Dancers spend months preparing physically, mentally and emotionally for a production. In spite of the high costs on their energy, most artists consider the thrill of performing worth the blood, sweat and tears. But what happens after a show, when the applause dies down and the curtain falls?
If satisfied with their performance, dancers usually feel joy, excitement and relief. Within a few days, this emotional high may turn into post-performance depression (PPD). Defined by J. Taylor and E. Estanol, in Dance Psychology for Artistic and Performance Excellence, PPD is “the combination of the physiological decline and the psychological loss of purpose” and “often leads to down emotions such as sadness, listlessness, irritability, and general malaise.”
According to the authors, PPD is a necessary process that helps dancers recover physically and psychologically from the stress of high-level performing. Once a performance goal is achieved, dancers usually go through a brief mourning period of the joys and sense of purpose invested in the project. Also, because personal identity (sense of uniqueness and continuity) is so ingrained in dance practice, artists may feel challenged once they return to daily living. Inner silence creeps in: a nameless malaise often remains unidentified by performers.
PPD symptoms resemble other types of depression and range in intensity and duration, depending on dancers’ artistic experience, personality and coping abilities. Symptoms may include one or several of the following: physical and mental fatigue; a feeling of emptiness; irritability; lack of motivation (especially in activities other than dance); loss of appetite or binging; negative self-talk and comparisons with others; emotional and social withdrawal; doubts regarding their artistic competence. Intense self-questioning arises: What’s the use? What do I do next?
Although PPD is common, few dancers talk about it. So I decided to interview ten professional dancers about their experiences and coping strategies. To various degrees, all the artists reported having felt one or more of these symptoms after an important show, a disappointing performance or receiving negative feedback. The mourning process is often particularly painful for independent performers without an upcoming contract or for dancers who retire unexpectedly.
Anik Bissonnette, artistic director of L’École supérieure de ballet du Québec, was a dancer with Les Grands Ballets Canadiens (LGBC). She recalls going through brief PPD episodes, three to seven days after every show. She felt worn out and had little motivation.

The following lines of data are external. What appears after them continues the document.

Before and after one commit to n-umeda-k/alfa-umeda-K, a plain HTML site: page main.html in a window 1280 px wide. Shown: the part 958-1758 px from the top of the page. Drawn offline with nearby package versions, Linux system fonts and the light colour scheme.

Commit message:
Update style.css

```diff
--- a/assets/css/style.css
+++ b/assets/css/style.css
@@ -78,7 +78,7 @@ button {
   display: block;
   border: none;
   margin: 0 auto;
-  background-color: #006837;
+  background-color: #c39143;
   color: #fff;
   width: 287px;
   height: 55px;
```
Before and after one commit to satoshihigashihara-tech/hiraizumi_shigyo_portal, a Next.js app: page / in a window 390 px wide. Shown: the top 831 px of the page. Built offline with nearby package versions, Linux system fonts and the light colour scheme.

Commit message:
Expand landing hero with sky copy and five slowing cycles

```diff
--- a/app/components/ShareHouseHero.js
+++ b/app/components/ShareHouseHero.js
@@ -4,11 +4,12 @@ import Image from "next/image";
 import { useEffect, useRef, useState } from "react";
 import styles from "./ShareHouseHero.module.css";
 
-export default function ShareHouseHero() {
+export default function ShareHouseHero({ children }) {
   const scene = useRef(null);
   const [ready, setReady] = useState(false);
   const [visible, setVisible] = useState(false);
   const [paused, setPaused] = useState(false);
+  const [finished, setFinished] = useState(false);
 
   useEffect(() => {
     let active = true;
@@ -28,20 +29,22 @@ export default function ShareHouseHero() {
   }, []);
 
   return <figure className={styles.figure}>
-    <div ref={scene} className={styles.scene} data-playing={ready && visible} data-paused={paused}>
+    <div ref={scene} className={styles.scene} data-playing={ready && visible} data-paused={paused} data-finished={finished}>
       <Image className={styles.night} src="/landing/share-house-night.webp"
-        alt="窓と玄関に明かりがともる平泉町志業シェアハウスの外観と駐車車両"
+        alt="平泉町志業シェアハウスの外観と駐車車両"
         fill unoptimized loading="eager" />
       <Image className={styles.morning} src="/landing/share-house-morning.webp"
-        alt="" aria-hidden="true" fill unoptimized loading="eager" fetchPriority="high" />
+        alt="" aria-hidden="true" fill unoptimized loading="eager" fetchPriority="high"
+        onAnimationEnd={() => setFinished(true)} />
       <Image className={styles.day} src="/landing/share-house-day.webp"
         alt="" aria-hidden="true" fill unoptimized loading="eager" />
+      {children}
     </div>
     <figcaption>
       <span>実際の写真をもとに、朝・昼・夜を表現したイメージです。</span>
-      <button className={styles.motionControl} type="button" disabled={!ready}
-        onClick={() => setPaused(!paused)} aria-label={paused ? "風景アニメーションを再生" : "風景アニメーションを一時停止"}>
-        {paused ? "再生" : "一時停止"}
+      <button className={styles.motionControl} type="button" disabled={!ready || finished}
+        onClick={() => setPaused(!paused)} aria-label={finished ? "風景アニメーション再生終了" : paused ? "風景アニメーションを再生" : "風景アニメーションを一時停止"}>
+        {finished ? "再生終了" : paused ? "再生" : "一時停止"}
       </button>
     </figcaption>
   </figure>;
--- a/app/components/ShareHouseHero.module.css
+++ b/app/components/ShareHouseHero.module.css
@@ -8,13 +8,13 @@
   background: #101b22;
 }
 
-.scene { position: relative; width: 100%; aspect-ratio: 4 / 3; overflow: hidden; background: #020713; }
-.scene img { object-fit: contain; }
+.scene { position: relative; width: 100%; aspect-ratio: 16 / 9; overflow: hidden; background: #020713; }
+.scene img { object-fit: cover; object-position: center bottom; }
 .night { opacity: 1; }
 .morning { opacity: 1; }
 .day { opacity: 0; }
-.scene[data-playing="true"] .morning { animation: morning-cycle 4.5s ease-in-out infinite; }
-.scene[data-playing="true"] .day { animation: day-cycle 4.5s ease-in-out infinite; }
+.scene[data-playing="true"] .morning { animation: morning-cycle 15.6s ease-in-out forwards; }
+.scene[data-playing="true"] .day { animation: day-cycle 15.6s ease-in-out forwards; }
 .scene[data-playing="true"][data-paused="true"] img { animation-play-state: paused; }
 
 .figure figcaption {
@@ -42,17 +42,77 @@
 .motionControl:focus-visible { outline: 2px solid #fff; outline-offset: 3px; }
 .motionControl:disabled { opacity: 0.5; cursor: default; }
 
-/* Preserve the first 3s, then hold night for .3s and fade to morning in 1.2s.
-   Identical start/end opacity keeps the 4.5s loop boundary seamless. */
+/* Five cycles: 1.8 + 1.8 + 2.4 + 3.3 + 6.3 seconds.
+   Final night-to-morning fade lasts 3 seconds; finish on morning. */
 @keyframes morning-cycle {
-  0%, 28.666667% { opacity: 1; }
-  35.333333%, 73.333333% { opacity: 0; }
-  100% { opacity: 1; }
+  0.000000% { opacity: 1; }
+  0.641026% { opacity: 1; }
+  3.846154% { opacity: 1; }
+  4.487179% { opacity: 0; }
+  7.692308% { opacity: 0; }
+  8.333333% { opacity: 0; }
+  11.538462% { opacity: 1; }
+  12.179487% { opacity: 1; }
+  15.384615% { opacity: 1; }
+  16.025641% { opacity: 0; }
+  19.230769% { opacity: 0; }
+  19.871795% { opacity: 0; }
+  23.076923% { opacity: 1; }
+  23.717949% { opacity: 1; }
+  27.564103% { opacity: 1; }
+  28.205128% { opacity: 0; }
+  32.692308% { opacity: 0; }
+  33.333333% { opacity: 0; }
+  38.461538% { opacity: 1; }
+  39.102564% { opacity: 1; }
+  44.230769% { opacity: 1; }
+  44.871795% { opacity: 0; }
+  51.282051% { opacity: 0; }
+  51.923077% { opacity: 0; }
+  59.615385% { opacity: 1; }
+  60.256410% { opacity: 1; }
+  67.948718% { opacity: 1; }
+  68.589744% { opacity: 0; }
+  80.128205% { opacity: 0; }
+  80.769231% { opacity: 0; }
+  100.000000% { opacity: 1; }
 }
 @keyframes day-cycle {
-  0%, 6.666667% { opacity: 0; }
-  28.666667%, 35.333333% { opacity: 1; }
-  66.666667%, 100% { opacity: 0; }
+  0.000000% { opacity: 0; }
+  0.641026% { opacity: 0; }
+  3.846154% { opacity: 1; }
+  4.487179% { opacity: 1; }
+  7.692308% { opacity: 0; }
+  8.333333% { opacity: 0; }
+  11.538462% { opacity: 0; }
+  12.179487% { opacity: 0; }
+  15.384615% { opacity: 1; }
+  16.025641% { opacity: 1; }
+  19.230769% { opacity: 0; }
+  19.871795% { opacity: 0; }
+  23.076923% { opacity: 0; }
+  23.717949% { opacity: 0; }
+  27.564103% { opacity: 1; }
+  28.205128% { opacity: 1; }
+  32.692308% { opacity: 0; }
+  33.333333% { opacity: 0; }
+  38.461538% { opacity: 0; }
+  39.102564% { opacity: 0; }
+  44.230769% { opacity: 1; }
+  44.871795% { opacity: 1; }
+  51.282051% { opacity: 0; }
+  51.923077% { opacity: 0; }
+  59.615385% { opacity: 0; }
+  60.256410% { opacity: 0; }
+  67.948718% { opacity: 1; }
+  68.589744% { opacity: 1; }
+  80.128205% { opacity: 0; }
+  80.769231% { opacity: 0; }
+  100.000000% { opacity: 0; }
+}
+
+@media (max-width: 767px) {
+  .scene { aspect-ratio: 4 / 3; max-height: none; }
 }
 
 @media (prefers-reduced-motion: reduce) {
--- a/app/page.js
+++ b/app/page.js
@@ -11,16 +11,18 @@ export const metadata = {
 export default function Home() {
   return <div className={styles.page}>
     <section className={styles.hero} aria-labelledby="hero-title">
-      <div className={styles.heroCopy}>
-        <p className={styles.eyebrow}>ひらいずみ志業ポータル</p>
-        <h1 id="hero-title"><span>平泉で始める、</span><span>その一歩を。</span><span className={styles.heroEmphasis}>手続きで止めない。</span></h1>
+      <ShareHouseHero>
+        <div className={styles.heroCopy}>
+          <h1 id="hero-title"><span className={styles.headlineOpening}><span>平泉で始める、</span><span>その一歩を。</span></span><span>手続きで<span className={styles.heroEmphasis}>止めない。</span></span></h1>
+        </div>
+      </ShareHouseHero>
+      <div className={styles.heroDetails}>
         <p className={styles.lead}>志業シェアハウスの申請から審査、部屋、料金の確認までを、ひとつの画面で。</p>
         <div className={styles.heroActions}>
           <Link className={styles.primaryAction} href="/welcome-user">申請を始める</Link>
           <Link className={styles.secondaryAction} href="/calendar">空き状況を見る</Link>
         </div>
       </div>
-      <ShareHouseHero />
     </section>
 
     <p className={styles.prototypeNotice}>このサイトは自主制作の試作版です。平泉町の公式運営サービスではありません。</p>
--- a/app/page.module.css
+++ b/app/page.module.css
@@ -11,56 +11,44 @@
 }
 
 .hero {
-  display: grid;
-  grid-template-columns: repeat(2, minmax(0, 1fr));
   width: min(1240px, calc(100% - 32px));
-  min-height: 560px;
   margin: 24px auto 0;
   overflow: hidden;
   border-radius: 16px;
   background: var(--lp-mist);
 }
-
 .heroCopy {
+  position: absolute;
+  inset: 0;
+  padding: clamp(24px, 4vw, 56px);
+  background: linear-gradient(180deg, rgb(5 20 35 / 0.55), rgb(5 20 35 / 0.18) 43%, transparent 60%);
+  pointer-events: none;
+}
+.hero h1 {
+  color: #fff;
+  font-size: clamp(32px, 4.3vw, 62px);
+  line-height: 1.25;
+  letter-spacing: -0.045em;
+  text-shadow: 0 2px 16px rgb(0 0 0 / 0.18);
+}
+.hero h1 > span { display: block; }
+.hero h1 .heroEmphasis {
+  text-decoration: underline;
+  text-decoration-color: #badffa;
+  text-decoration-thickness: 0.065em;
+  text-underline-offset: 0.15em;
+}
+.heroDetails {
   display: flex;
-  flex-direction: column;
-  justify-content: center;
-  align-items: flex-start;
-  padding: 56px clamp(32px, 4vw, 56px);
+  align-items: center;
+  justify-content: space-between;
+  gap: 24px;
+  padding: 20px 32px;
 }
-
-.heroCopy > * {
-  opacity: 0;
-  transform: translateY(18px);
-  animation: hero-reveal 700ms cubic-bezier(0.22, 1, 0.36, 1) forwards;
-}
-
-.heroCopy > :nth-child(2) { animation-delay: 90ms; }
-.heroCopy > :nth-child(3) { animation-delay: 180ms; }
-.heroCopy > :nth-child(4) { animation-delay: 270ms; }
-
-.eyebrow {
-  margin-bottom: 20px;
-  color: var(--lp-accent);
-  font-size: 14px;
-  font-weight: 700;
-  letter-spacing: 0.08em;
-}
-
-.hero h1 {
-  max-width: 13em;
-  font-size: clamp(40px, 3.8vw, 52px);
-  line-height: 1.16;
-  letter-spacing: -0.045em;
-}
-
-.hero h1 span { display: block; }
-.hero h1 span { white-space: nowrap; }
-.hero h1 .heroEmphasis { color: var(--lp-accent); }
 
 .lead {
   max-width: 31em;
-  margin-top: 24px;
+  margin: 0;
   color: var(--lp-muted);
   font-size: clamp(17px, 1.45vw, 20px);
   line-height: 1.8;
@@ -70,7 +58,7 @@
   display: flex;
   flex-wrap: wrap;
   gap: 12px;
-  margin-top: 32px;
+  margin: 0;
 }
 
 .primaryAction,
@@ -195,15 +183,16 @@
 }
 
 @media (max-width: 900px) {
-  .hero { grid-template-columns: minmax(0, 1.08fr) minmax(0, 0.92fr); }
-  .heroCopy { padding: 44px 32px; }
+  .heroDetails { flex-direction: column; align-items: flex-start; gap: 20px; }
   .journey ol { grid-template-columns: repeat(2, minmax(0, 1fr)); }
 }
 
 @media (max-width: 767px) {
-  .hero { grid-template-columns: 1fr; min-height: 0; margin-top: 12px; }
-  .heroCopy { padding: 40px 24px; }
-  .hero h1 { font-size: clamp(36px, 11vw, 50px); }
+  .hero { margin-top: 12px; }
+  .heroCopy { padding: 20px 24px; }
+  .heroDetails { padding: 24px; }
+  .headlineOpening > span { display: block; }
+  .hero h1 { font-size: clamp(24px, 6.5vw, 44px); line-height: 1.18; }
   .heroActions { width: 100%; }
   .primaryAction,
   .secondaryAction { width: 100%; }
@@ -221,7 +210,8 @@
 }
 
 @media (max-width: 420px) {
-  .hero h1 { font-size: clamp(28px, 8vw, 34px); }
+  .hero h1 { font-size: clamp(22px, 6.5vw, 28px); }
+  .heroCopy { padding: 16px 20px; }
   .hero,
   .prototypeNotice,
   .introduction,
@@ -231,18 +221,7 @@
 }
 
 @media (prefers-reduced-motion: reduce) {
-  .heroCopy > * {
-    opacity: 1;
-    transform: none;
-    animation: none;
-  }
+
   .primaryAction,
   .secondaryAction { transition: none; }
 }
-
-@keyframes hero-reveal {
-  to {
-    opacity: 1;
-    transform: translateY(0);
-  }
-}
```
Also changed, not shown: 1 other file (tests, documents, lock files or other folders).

She had doubts about her performance. The slightest negative remark affected her greatly. She coped in several ways: if she was pleased with her performance, she avoided getting into a state of euphoria, knowing that emotional highs lead to letdowns shortly after. Following performance, she needed time alone and would unwind doing housework or dancing quietly.
Her LGBC colleague Andrea Boardman dealt with her self-criticism after shows by staying in touch with her family. She practises meditation daily, which expanded her capacity to transform her anxiety and fears into appreciation and empowerment. These sources of fulfillment helped her maintain personal balance, especially during her difficult transition between retiring from the company and her engagement with La La La Human Steps.
On other hand, Anne Dryburgh of Ballet BC had high standards concerning her technical abilities and was rarely satisfied with her performances, in spite of her success. After a disappointment, her negative self-talk made her feel shameful. She would retreat in private, instead of celebrating with her friends. Eventually, her anxiety and PPD symptoms became so debilitating that she stopped dancing. After a long pause, she returned as an independent dancer.
When returning from long tours, Youri de Wilde, Sophie- Estel Fernandez (both with Les Ballets Jazz de Montréal) and Stéphanie Brochard (Sursaut Dance Company) always felt physically and emotionally out of sync with their loved ones even if they were happy to see them. These dancers learned to acknowledge their state, share their feelings and to accept them. They took necessary time to rest and indulge in other activities than dance, before returning to the exhilaration of performing.
Ultimately, PPD becomes more manageable once performers recognize and work through their symptoms as a normal recovery and self-regulation process, helping them cultivate a healthy perspective toward their dance.
If PPD symptoms become severe or persistent, it is advised to seek help from a mental health professional.